Just memory, on the other hand, involves the ethical awareness of our simultaneous humanity and inhumanity, equal access to the industry of memory, and “the ability to imagine a world where no one will be exiled from what we think of as the near and dear to those distant realms of the far and the feared.” That requires an imagination that can see beyond the present, as our ancestors have done for millennia. To continue to rely on unjust memory and unjust forgetting leads to perpetual war, eternal war, Forever War.
Jiachen Zhang suggests that Nguyen’s book itself “might tell us another effective way to present the humanities and inhumanities from multiple perspectives.” It is through Nguyen’s “visits to those unvisited graveyards and monuments, provocative meditation over the torture scenes in the death camp and convincing analysis on cinematic representation” which show us ways to approach “forgotten war memories that are ‘impossible to forget but difficult to remember’ in intersectional and individualistic manners.”

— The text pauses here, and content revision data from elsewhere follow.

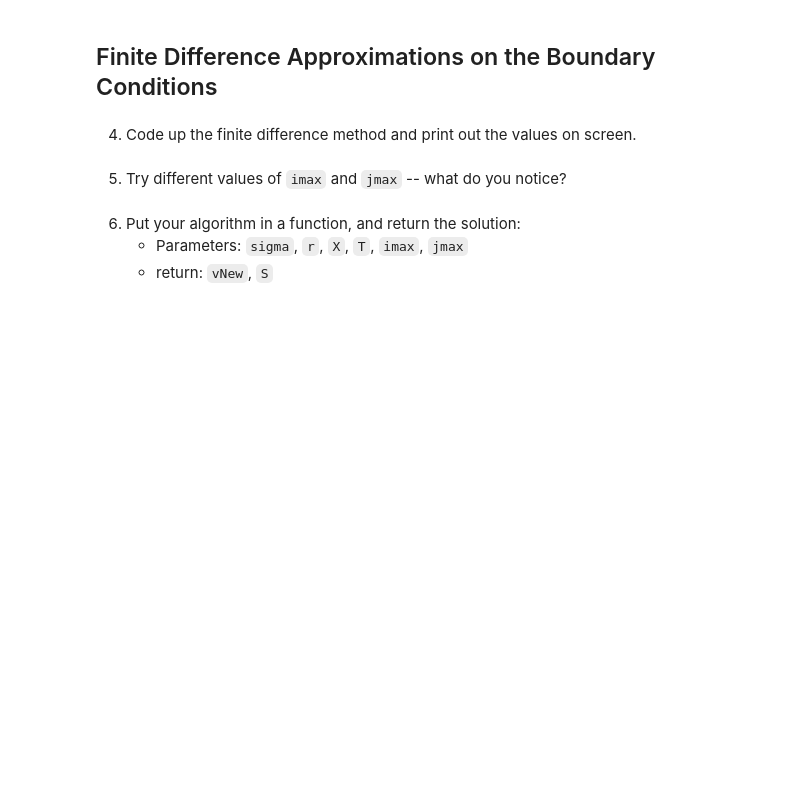
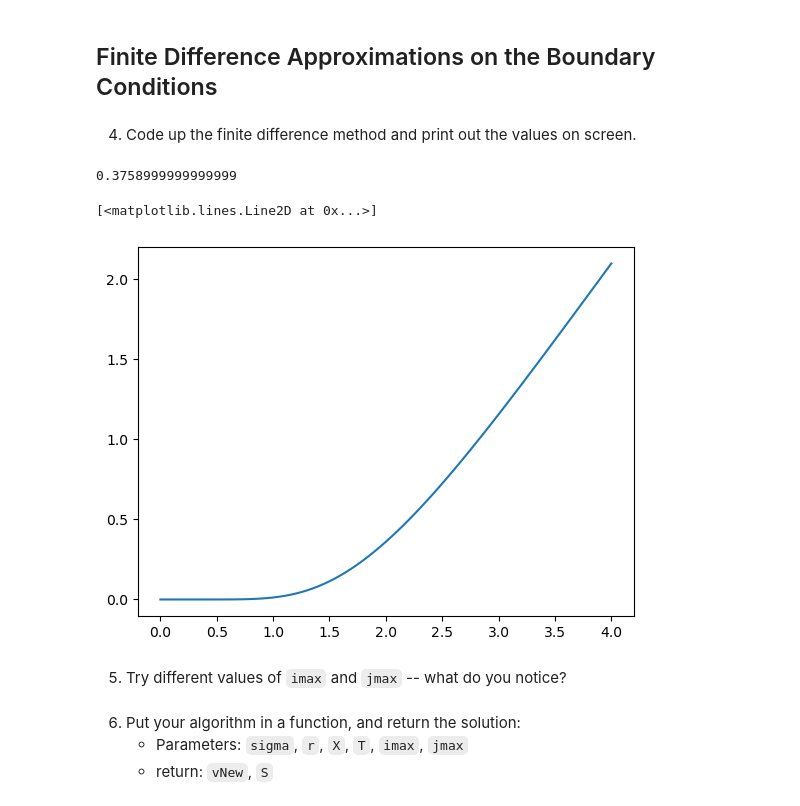
Before and after one commit to pjohno/MATH60082-python, a Jupyter notebook: MATH60082-lab-workbook-8.ipynb, the cells around one changed output. Saved outputs shown, nothing was run; the diff lists cells and outputs as text; code cells hidden in the pictures; blank space fills up the shorter version.

```diff
--- a/MATH60082-lab-workbook-8.ipynb
+++ b/MATH60082-lab-workbook-8.ipynb
@@ -24,17 +24,19 @@ sigma = 0.4
 r = 0.05
 X = 2
 T = 1
-imax = 4
-jmax = 4
+iMax = 4
+jMax = 4
 # %%
 ## calculate the step size and then setup storage for the value
-dS = 2*X / jmax
-dt = T / imax
+Smax = 4.0
+dS = Smax / jMax
+dt = T / iMax
 
-S = numpy.zeros(jmax+1)
-t = numpy.zeros(imax+1)
-vNew = numpy.zeros(jmax+1)
-vOld = numpy.zeros(jmax+1)
+S = numpy.linspace(0.0,Smax,jMax+1)
+t = numpy.linspace(0.0,T,iMax+1)
+vNew = numpy.maximum(S-X,0)
+vOld = numpy.maximum(S-X,0)
 
 # calculate the values of S_j and t^i and check they work as expected
-# FILL IN
+for j in range(jMax+1):
+    print(S[j],vNew[j])
@@ -42,6 +50,43 @@ vOld = numpy.zeros(jmax+1)
 ## Finite Difference Approximations on the Boundary Conditions
 # %% [markdown]
 4. Code up the finite difference method and print out the values on screen.
+# %%
+iMax = 1600
+jMax = 80
+
+## calculate the step size and then setup storage for the value
+Smax = 4.0
+dS = Smax / jMax
+dt = T / iMax
+
+S = numpy.linspace(0.0,Smax,jMax+1)
+t = numpy.linspace(0.0,T,iMax+1)
+vNew = numpy.maximum(S-X,0)
+vOld = numpy.maximum(S-X,0)
+
+# calculate the values of S_j and t^i and check they work as expected
+#for j in range(jMax+1):
+#    print(S[j],vNew[j])
+
+for i in range(iMax-1,-1,-1):
+    # set V at S=0
+    vNew[0] = 0.0
+    for j in range(1,jMax):
+        A = 0.5*(sigma*sigma*j*j + r*j)*dt
+        B = 1 - sigma*sigma*j*j*dt
+        C = 0.5*(sigma*sigma*j*j - r*j)*dt
+        vNew[j] = ( A*vOld[j+1] + B*vOld[j] + C*vOld[j-1]) / (1+r*dt)
+    vNew[jMax] = S[jMax] - X*numpy.exp(-r*(T-t[i]))
+
+    vOld = numpy.copy(vNew)
+    #for j in range(jMax+1):
+    #    print(S[j],vNew[j])
+print(B)
+plt.plot(S,vNew)
+# %% [output]
+0.3758999999999999
+[<matplotlib.lines.Line2D at 0x...>]
+[figure, added]
 # %% [markdown]
 5. Try different values of `imax` and `jmax` -- what do you notice?
 # %% [markdown]
```
Also changed, not shown: parts of 13 cells of this notebook.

His epilogue ends with a powerful personal story of the time when he returned to the region of his birth in Vietnam and visited the grave of his father’s father, only to find that his grandfather was not buried in the family mausoleum, but in a nearby field.
I think back to my father’s father and what happened to his remains. The Vietnamese believe a person should be buried twice. The first time, in a field removed from home and village, the earth eats the flesh. The second time, the survivors must disinter what remains. If they have timed it correctly, there will only be bones. If they have timed it wrong, there will still be flesh. Regardless of what they find, they must wash the bones with their own hands. Then they bury the bones once more, this time closer to the living.
Like the fighting of a war, this tradition of the burial of the dead involves dealing with the death when it happens and then later — when we can face them — bringing the memories back into our lives.
Nothing Ever Dies was a National Book Award finalist. It is highly recommended.
More to come…